INPUT DATA Block Start

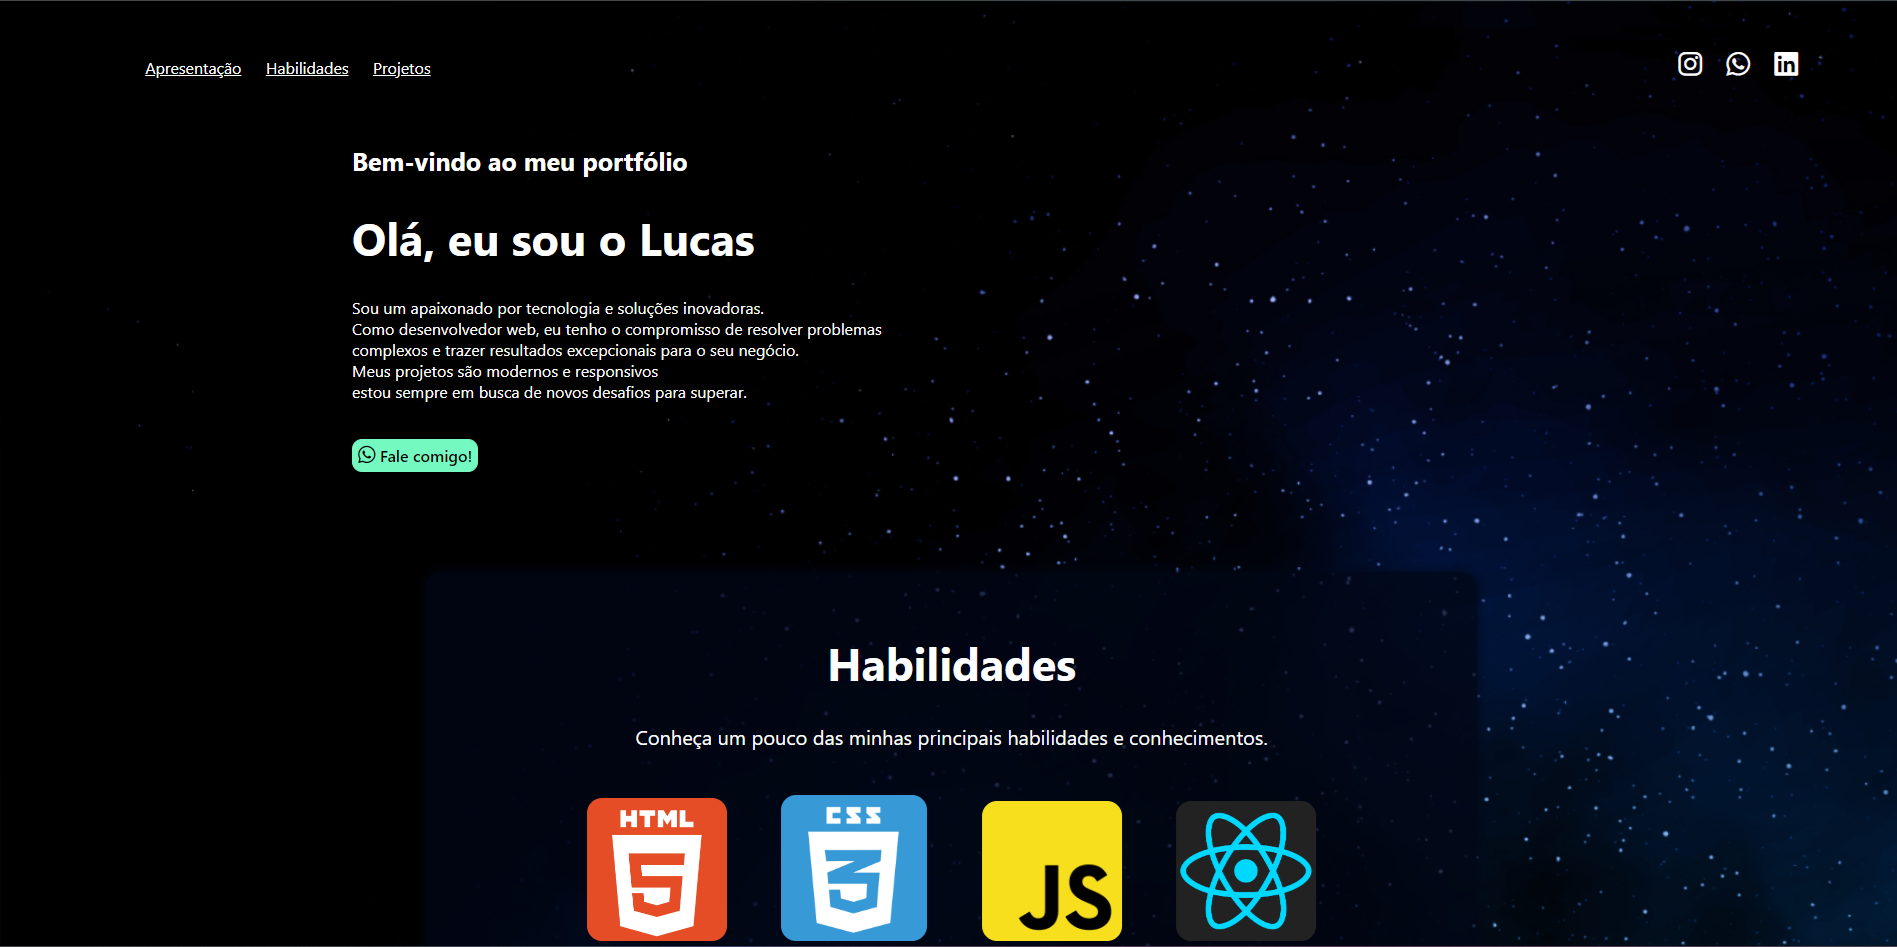
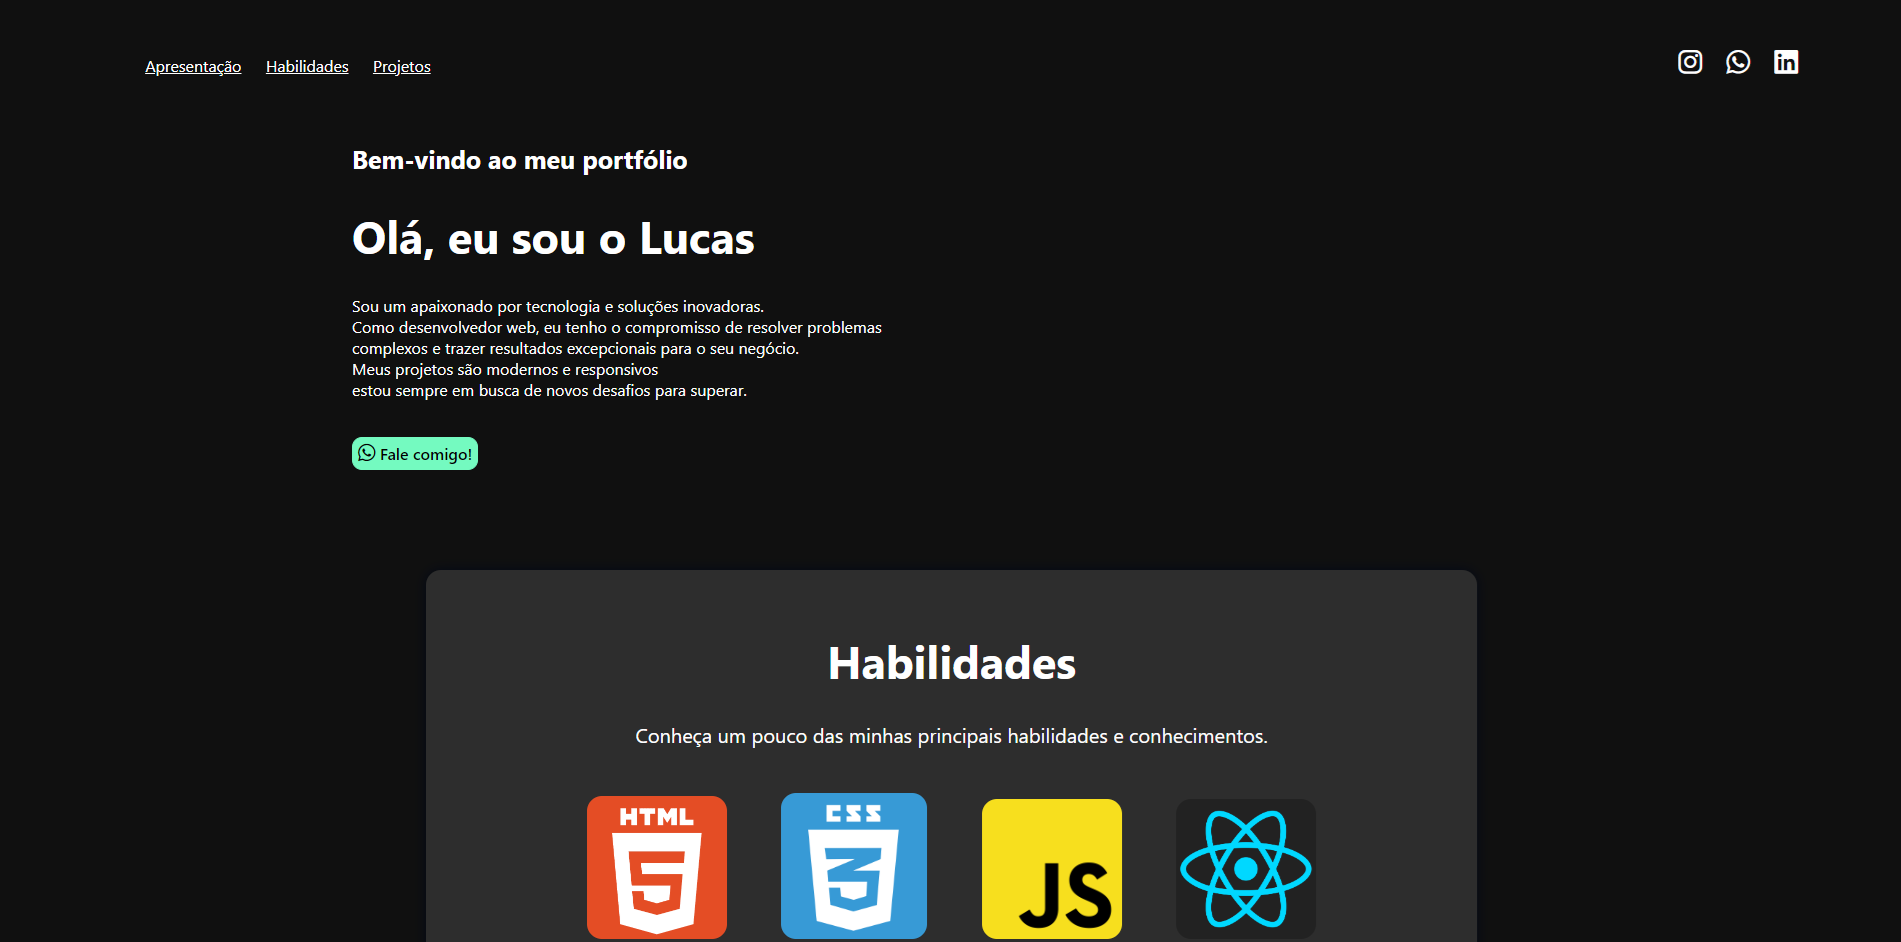
mudança de estilo

diff --git a/style.css b/style.css
@@ -6,7 +6,7 @@
 }
 
 body {
-    background-image: url('image/background.svg');
+    background-color: #101010;
     background-repeat: no-repeat;
     background-size: cover;
     margin-left: 5%;
@@ -90,7 +90,7 @@ div#sessao-apresentacao a#btn-fale-conosco:hover i {
 div#sessao-habilidades {
     margin: auto;
     padding: 30px 55px 30px 55px;
-    background-color: #010716c5;
+    background-color: #353535c5;
     text-align: center;
     width: 55%;
     border-radius: 15px;
@@ -127,13 +127,14 @@ div#sessao-projetos img {
     height: 300px;
     border-radius: 20px;
     margin-right: 50px;
+    margin-bottom: 10px;
 }
 
 div.info-container {
     display: flex;
     flex-direction: column;
     justify-content: space-around;
-    background-color: #010716c5;
+    background-color: #353535c5;
     width: 500px;
     height: 300px;
     border-radius: 20px;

INPUT DATA Block End

■ EXERCISE DETAILS: The data above should be restated exactly, with its images dropped.

■ REPLY:
mudança de estilo

diff --git a/style.css b/style.css
@@ -6,7 +6,7 @@
 }
 
 body {
-    background-image: url('image/background.svg');
+    background-color: #101010;
     background-repeat: no-repeat;
     background-size: cover;
     margin-left: 5%;
@@ -90,7 +90,7 @@ div#sessao-apresentacao a#btn-fale-conosco:hover i {
 div#sessao-habilidades {
     margin: auto;
     padding: 30px 55px 30px 55px;
-    background-color: #010716c5;
+    background-color: #353535c5;
     text-align: center;
     width: 55%;
     border-radius: 15px;
@@ -127,13 +127,14 @@ div#sessao-projetos img {
     height: 300px;
     border-radius: 20px;
     margin-right: 50px;
+    margin-bottom: 10px;
 }
 
 div.info-container {
     display: flex;
     flex-direction: column;
     justify-content: space-around;
-    background-color: #010716c5;
+    background-color: #353535c5;
     width: 500px;
     height: 300px;
     border-radius: 20px;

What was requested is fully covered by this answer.